What is needed: Please copy each line below that contains the string "hidden".

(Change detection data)
━━━━

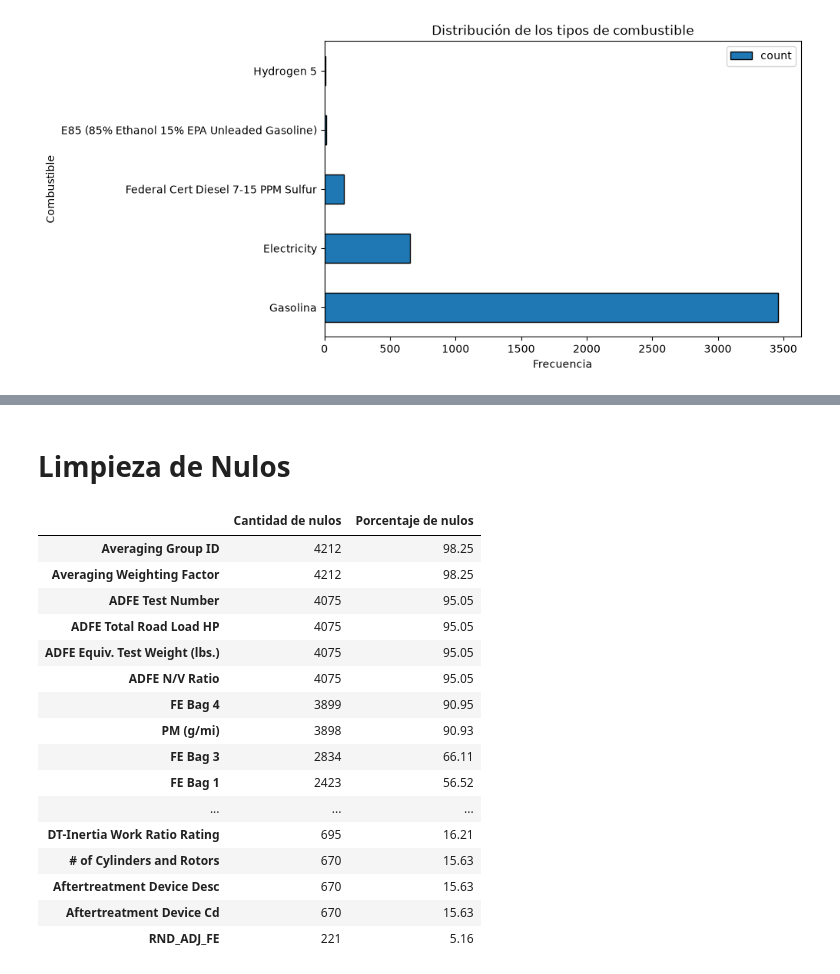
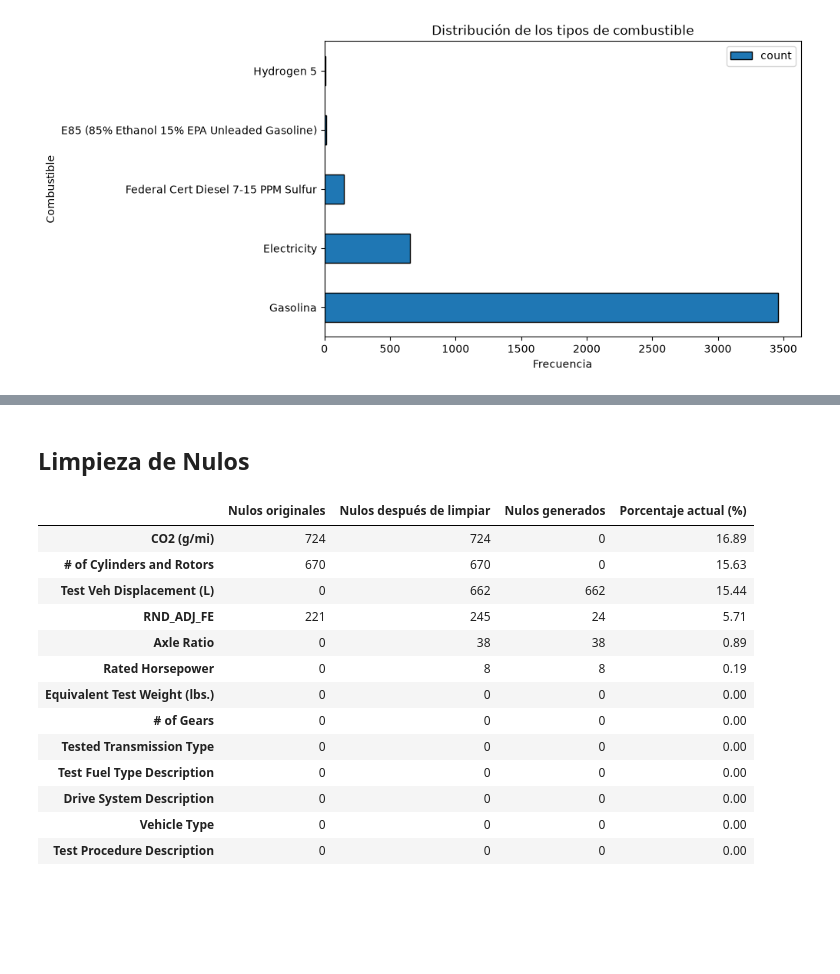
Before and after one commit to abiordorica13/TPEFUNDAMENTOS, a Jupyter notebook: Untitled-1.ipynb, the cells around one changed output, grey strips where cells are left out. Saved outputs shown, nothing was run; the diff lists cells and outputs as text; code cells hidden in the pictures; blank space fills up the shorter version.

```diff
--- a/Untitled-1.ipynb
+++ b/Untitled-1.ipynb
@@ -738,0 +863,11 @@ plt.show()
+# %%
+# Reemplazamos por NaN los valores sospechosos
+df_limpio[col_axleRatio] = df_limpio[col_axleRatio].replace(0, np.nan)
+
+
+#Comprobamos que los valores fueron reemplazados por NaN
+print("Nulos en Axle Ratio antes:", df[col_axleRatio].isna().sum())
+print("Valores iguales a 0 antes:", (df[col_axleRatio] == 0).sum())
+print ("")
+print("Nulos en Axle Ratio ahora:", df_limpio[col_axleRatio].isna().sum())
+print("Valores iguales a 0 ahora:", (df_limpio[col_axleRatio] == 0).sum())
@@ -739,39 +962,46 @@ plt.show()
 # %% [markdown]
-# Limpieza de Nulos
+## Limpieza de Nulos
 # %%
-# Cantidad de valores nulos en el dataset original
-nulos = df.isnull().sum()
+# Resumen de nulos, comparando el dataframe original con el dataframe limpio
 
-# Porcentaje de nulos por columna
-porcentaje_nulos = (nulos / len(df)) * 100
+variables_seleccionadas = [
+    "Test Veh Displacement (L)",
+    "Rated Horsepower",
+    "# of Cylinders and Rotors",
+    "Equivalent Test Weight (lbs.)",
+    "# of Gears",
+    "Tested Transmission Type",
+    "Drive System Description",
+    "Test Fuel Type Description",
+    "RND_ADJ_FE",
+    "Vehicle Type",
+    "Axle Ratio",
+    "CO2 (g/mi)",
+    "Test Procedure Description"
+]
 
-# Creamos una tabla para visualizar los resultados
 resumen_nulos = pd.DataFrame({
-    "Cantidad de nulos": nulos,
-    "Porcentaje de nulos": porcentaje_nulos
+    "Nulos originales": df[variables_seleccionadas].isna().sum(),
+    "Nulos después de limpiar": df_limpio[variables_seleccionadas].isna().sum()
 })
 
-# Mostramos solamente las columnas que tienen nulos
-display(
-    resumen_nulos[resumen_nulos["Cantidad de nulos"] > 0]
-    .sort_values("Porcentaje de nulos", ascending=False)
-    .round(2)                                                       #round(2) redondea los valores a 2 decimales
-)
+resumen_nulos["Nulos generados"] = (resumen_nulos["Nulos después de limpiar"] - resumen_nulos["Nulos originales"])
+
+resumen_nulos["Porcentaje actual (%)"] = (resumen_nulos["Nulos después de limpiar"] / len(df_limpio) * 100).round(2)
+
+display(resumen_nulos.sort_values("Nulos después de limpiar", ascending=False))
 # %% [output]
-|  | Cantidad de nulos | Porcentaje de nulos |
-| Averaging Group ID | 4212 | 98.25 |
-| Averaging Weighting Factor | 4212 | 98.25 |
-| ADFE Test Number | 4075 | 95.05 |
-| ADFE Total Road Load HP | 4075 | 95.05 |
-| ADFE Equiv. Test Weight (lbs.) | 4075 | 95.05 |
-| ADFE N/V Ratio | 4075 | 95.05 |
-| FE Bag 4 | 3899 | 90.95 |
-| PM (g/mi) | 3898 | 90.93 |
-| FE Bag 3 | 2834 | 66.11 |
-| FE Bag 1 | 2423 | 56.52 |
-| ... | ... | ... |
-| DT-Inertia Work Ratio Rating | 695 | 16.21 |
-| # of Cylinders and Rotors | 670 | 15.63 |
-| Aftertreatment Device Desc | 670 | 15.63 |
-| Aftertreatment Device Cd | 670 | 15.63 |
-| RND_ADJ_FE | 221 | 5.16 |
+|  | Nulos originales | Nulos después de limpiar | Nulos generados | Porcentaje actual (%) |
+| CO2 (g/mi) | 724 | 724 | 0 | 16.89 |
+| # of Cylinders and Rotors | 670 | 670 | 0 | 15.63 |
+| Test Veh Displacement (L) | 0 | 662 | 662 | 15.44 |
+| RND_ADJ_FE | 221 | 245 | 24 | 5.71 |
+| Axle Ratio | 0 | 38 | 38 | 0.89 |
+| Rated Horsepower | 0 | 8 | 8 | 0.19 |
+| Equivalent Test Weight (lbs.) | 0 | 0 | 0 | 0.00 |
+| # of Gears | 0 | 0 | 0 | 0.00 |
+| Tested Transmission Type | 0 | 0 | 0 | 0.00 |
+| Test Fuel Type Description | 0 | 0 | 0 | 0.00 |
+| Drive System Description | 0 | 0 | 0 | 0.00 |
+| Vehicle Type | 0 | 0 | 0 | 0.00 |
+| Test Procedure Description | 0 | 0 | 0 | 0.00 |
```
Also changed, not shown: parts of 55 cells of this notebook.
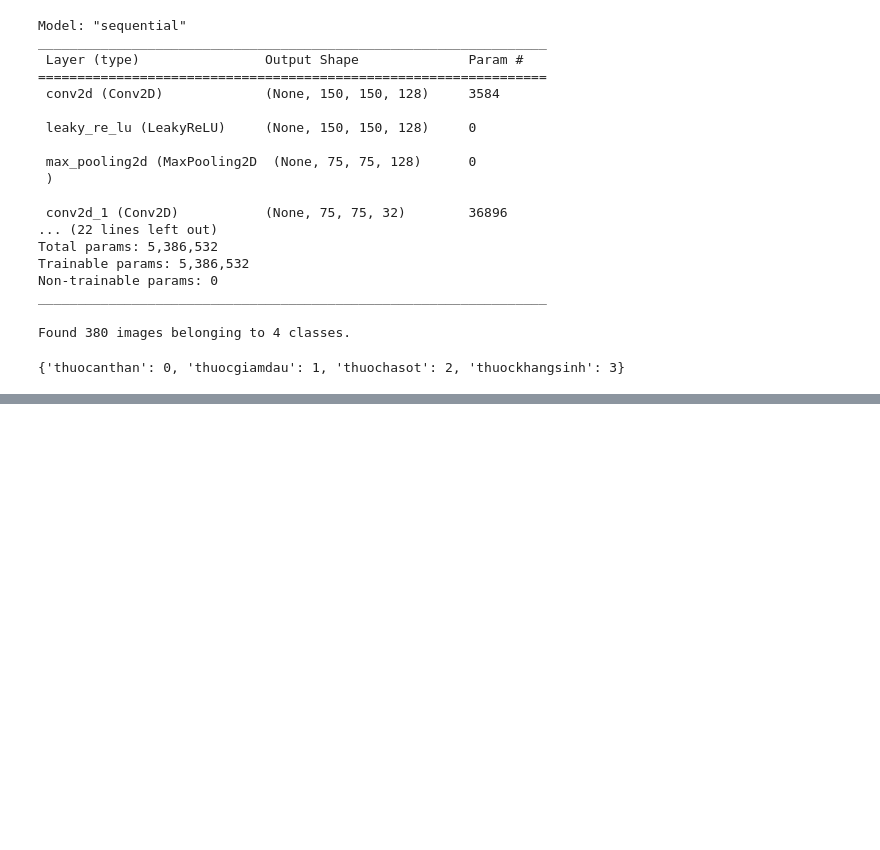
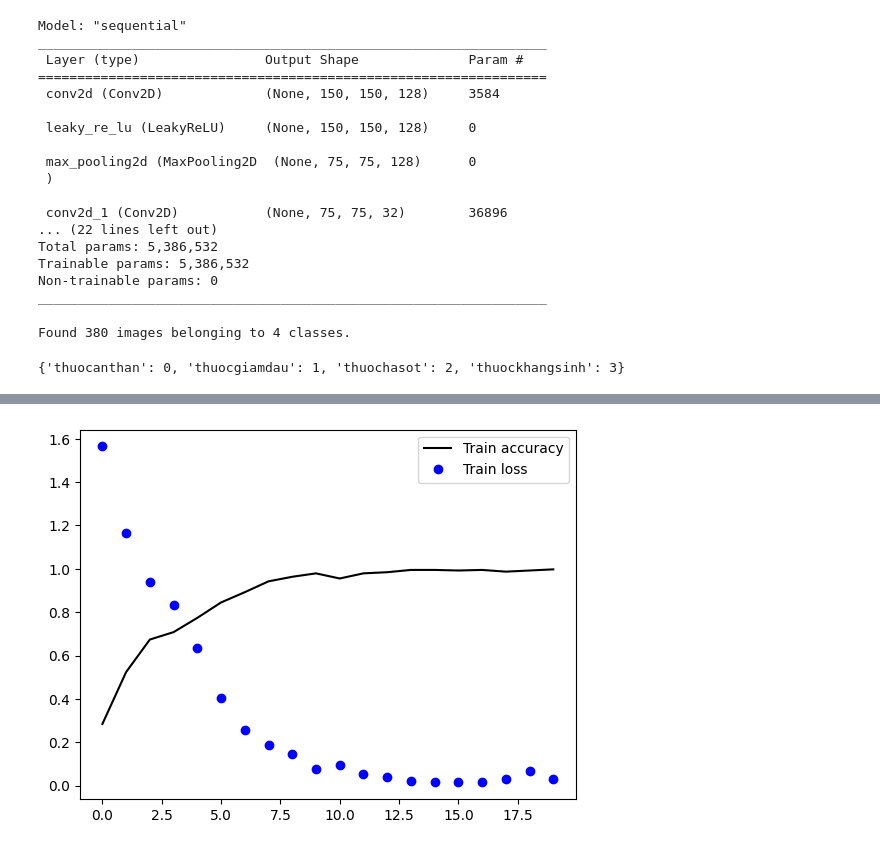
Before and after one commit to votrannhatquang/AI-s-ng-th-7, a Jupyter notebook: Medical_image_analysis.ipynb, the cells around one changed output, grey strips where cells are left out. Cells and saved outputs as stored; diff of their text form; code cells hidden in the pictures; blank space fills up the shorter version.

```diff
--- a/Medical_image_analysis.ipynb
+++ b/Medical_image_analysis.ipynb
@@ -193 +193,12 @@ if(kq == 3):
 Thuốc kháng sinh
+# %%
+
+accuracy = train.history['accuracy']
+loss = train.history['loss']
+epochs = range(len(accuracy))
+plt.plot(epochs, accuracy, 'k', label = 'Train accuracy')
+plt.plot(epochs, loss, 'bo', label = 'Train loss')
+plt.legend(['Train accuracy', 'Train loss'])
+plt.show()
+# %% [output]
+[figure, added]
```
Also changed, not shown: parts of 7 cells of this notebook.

━━━━

Problem solution:
Before and after one commit to abiordorica13/TPEFUNDAMENTOS, a Jupyter notebook: Untitled-1.ipynb, the cells around one changed output, grey strips where cells are left out. Saved outputs shown, nothing was run; the diff lists cells and outputs as text; code cells hidden in the pictures; blank space fills up the shorter version.
Before and after one commit to votrannhatquang/AI-s-ng-th-7, a Jupyter notebook: Medical_image_analysis.ipynb, the cells around one changed output, grey strips where cells are left out. Cells and saved outputs as stored; diff of their text form; code cells hidden in the pictures; blank space fills up the shorter version.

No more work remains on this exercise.